_RECORDS TO USE_
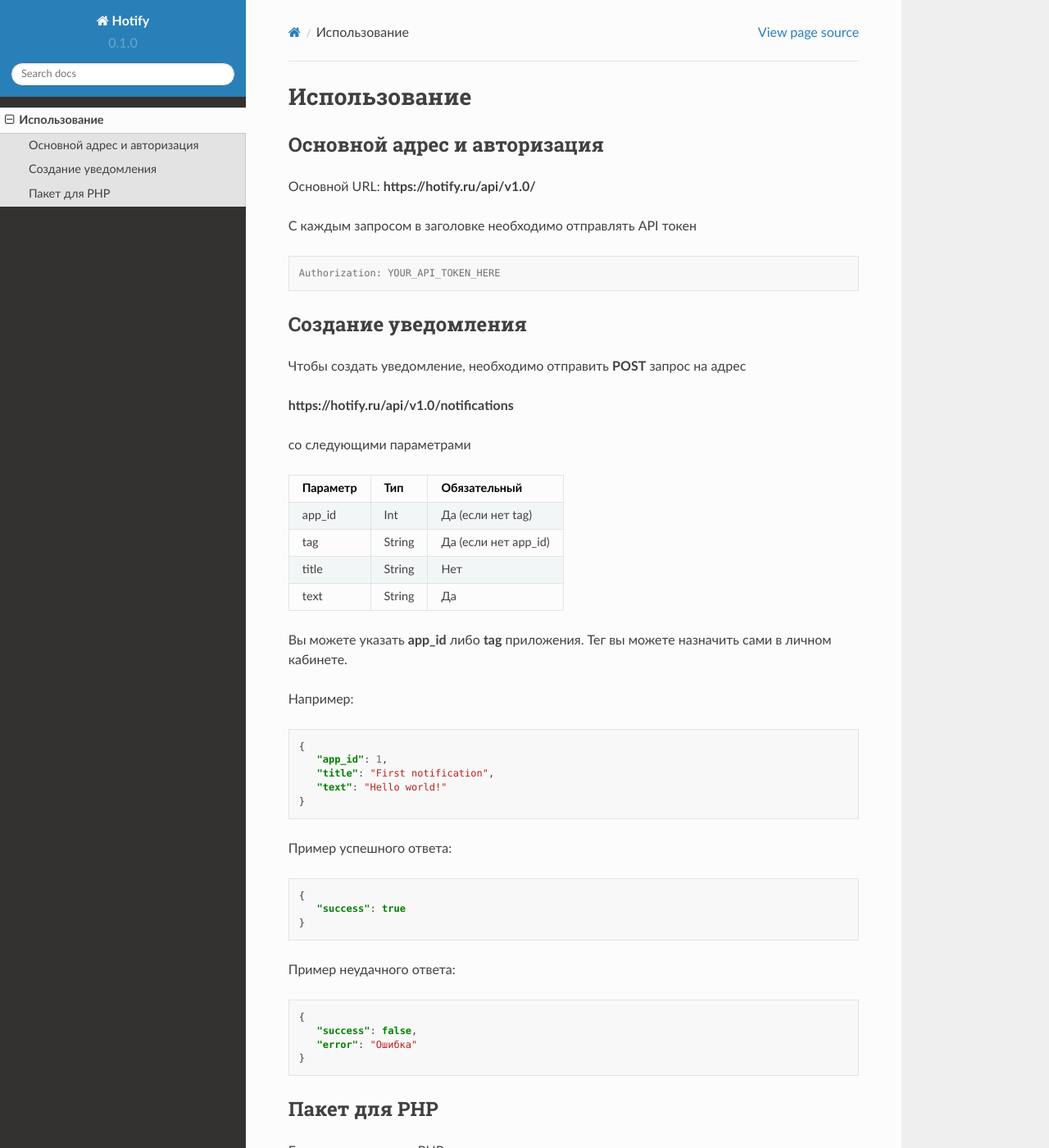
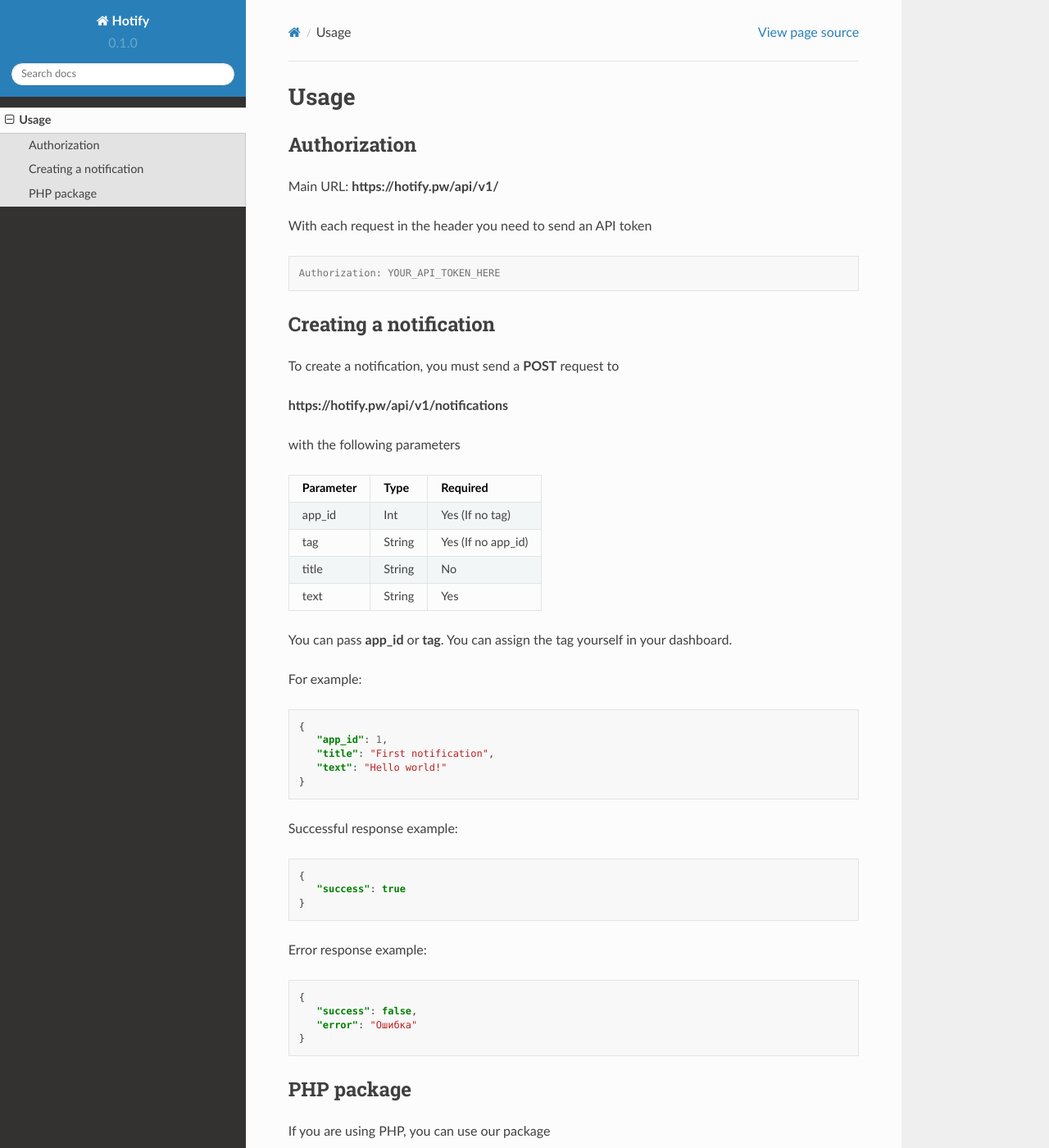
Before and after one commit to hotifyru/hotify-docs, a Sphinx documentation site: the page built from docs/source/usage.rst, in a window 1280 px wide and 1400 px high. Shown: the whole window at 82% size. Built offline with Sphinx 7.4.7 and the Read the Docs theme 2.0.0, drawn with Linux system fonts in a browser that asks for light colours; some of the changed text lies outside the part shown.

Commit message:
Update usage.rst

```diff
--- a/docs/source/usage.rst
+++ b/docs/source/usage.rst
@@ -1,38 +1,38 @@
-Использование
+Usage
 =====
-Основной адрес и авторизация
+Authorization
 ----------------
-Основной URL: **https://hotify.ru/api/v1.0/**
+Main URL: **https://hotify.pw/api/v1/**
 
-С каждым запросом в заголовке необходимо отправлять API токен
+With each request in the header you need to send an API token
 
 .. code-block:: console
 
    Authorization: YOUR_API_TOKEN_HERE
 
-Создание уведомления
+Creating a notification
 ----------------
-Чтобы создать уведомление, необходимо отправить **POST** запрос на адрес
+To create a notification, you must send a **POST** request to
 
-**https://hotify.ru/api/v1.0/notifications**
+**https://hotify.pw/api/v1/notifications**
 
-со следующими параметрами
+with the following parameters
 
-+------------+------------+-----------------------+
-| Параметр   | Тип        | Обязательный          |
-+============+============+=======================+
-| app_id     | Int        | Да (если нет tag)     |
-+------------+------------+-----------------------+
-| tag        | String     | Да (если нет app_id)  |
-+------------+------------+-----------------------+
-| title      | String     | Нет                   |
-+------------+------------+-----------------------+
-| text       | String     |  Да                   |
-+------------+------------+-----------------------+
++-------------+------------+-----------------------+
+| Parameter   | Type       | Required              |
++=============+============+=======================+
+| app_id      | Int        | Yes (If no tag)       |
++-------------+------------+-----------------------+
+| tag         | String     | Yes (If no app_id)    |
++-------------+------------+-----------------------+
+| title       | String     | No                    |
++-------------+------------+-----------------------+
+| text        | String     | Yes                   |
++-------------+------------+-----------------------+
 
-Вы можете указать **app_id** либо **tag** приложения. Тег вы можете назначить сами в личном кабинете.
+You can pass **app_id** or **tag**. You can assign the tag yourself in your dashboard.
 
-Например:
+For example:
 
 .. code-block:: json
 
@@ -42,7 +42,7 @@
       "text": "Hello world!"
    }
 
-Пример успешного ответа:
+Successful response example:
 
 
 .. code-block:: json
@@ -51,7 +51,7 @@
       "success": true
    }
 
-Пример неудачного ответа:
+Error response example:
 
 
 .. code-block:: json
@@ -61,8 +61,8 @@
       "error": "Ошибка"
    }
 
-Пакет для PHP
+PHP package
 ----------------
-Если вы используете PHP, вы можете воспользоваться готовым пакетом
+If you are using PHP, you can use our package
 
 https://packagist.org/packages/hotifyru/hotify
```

--

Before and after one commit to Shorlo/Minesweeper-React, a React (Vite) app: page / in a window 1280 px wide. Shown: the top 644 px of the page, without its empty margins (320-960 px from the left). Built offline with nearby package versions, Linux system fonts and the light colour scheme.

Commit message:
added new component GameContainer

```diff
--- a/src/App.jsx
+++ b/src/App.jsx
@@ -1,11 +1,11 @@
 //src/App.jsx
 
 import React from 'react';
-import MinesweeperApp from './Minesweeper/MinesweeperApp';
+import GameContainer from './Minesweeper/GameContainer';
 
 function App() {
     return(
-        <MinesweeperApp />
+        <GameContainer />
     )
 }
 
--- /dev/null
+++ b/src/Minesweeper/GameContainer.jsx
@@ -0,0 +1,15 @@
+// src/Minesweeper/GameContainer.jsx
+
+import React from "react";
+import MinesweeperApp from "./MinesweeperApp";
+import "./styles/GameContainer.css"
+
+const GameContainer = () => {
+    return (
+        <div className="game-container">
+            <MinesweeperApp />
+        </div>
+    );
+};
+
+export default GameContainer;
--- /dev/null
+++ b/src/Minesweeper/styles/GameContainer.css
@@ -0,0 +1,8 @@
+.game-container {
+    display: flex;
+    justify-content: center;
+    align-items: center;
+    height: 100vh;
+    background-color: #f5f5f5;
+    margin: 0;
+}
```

_WORK TO BE COMPLETED_
When a line in the material above contains the word "import", copy that line out.

_SOLUTION FOR THIS EXERCISE_
 import React from 'react';
-import MinesweeperApp from './Minesweeper/MinesweeperApp';
+import GameContainer from './Minesweeper/GameContainer';
+import React from "react";
+import MinesweeperApp from "./MinesweeperApp";
+import "./styles/GameContainer.css"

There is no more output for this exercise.